Government Faces Massive Civil Liability for Sutherland Springs Mass Shooting
In a significant ruling on civil liability for gun-related fatalities, a federal trial court this past week ordered the federal government to pay more than $230 million to families and victims of the 2017 Sutherland Springs mass shooting. The survivors and their kin sued under the Federal Tort Claims Act, alleging that the Air Force’s failure to properly report the shooter’s prior domestic violence conviction—which barred him from possessing or purchasing guns under federal law—freed him to purchase the firearm used in the shootings. In a ruling last year following an extensive trial, the court determined that the federal government failed to exercise reasonable care and was 60% at fault for the injuries that resulted. (This case stands in contrast to a suit brought by survivors against the gun shop that sold the shooter the weapon, as the Texas Supreme Court determined recently that the suit against Academy Sports + Outdoor was barred by the Protection of Lawful Commerce in Arms Act.)
In this week’s 185-page decision in Holcombe v. United States, the court resolved disputes over the amount of damages the plaintiffs suffered. The court noted the difficulty of quantifying the injuries in a case like this (footnote omitted):

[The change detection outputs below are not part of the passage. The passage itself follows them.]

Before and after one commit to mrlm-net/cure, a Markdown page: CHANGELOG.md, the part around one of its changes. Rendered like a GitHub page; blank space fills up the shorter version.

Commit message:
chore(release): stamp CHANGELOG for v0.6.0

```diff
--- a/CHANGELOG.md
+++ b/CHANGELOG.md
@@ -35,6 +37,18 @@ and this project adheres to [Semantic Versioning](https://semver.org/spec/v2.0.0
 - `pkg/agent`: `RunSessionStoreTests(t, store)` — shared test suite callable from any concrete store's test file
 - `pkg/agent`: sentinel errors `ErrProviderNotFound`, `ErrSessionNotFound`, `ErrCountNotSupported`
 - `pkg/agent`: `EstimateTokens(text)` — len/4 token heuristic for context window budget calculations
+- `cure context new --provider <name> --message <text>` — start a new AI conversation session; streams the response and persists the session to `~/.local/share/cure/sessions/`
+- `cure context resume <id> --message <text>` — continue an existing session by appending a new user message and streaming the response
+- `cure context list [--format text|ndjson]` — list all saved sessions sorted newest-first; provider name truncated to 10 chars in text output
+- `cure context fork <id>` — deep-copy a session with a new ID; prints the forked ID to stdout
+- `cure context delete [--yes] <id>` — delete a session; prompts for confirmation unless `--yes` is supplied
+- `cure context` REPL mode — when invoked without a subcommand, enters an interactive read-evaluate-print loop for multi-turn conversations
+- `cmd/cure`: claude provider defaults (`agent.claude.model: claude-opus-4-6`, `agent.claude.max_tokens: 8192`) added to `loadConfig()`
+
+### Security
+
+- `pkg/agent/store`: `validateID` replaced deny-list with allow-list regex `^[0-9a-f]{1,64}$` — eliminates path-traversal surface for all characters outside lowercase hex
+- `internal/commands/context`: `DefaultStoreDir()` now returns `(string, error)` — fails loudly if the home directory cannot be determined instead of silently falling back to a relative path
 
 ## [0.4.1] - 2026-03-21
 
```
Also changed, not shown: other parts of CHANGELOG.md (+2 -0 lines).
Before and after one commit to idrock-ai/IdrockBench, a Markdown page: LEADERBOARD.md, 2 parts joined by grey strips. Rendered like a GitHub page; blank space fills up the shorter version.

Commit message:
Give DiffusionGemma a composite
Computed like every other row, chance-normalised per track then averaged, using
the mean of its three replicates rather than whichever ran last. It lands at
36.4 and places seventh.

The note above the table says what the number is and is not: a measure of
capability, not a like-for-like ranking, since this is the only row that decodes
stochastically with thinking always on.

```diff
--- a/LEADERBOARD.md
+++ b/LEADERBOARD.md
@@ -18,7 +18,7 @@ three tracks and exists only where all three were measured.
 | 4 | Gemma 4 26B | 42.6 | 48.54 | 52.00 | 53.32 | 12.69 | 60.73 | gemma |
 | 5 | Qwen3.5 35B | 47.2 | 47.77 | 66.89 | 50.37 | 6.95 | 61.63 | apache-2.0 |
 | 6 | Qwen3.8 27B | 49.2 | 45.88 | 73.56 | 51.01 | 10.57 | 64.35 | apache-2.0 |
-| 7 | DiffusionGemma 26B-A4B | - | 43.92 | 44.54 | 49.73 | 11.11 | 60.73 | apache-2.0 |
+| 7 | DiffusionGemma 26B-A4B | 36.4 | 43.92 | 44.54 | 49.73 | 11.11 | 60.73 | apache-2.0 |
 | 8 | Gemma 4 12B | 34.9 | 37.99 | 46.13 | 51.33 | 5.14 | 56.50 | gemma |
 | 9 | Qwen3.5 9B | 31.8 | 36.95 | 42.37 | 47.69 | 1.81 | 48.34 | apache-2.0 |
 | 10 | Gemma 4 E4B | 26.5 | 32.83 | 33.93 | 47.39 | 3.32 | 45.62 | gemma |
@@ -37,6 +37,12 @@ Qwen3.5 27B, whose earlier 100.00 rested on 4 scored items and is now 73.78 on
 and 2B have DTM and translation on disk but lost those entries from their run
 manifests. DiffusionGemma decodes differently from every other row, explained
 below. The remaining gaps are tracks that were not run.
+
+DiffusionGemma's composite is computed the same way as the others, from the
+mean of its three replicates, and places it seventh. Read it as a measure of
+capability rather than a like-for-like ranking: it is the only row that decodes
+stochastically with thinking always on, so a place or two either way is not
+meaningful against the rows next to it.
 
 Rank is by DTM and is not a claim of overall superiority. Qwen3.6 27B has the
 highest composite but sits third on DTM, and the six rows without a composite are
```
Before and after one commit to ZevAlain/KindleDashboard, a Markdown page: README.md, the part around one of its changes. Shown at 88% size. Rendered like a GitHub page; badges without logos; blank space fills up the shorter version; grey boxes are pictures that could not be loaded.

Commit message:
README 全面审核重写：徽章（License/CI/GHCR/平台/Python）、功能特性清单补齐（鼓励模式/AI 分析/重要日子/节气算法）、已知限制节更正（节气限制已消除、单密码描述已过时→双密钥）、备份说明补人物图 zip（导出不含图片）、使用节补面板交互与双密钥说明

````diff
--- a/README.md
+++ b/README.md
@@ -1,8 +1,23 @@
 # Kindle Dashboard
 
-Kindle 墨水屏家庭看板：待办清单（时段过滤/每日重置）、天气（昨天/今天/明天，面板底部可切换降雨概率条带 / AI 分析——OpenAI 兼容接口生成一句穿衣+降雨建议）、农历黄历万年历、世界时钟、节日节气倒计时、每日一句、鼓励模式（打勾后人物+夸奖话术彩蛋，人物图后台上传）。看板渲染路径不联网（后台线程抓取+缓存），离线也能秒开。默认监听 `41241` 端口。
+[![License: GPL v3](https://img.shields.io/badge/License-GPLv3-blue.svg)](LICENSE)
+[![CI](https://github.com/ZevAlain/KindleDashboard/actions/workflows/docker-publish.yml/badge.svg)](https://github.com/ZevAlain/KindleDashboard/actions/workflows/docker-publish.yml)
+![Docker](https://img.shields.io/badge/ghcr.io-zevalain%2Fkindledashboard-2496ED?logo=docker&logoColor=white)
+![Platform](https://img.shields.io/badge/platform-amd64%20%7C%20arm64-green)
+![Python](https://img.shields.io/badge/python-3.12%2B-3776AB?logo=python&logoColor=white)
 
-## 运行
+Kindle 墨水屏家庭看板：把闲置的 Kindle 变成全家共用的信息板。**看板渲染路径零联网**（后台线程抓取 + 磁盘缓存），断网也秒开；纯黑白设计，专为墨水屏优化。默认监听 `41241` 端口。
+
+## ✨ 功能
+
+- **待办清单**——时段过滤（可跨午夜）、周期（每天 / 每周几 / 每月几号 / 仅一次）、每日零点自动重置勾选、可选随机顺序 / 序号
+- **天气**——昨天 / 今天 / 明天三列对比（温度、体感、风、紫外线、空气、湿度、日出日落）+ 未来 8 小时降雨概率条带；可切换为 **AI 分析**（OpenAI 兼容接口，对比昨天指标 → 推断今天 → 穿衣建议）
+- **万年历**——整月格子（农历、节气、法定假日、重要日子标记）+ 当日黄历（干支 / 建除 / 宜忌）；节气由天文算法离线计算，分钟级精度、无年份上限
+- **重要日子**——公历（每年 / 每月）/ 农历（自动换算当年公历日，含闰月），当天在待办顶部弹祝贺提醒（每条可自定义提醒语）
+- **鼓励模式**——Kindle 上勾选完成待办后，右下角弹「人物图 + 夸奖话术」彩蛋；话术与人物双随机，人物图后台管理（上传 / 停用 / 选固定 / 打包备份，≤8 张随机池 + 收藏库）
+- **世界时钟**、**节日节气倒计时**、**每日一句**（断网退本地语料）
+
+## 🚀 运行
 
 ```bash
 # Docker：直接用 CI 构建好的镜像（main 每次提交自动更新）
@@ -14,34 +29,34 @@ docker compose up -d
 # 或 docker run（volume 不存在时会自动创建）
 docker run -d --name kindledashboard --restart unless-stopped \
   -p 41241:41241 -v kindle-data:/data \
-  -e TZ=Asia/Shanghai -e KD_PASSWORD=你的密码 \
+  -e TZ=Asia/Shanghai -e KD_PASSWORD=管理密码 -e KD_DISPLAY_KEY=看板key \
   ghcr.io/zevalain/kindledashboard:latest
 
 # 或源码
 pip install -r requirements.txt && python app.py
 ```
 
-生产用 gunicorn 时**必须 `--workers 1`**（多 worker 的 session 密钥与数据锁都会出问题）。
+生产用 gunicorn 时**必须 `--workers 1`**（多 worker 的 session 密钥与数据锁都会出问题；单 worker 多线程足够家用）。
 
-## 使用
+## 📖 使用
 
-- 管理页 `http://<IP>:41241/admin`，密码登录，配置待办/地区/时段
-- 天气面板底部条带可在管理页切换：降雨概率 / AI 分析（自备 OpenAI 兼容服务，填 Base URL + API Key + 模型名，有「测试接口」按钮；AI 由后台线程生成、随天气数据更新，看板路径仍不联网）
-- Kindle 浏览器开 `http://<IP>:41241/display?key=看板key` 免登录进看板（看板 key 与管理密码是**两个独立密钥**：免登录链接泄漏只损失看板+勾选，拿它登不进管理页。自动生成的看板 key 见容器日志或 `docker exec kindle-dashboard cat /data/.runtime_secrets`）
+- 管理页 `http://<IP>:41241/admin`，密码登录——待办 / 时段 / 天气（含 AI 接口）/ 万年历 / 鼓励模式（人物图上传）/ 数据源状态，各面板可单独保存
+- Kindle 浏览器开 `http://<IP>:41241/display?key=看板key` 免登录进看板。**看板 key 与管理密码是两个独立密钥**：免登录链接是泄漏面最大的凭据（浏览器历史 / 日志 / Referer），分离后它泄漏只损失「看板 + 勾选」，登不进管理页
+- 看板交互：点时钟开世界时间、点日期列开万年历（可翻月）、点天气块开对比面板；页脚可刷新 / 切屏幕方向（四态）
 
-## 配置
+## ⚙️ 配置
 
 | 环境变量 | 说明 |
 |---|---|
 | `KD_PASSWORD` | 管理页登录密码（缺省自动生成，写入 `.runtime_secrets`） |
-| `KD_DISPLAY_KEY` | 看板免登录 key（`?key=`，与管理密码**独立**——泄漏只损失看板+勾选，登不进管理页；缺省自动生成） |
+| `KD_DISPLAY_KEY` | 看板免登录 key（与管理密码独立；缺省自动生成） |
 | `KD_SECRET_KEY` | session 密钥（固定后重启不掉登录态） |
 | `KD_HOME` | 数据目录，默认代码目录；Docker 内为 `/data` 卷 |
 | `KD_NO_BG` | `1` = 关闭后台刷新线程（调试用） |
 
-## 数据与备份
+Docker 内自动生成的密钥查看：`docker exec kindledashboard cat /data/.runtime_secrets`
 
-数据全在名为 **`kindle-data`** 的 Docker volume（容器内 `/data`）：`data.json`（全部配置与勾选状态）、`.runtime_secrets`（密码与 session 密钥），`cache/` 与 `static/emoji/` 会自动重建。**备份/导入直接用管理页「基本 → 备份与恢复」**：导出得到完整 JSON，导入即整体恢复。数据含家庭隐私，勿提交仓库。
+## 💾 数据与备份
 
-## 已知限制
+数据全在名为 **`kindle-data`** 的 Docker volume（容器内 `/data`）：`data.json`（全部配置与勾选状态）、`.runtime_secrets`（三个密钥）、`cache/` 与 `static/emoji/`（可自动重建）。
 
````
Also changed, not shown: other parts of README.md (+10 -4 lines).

Ultimately, there is no satisfying way to determine the worth of these families’ pain. However, the Court has looked to other damage awards for wrongful death and personal injury for guidance, particularly other FTCA cases. While this case is unprecedented in kind and scope, these awards have been instructive. Given the number of injured and deceased persons in this tragic shooting, the Court will discuss the amount of these damages awards by each family, per each claimant.
The court then painstakingly, in over a hundred pages of opinion, chronicled the details of the approximately 80 persons who suffered devastating direct and indirect injuries from the shooting.
This is not the first tort lawsuit against the government for failed processes that resulted in a mass shooting. Victims and their families sued the federal government after the 2015 Charleston shooting, and the Fourth Circuit ruled that their claims under the FTCA could proceed. Last year, the government reached a settlement in the case with $63 million for families of those killed and $25 to survivors.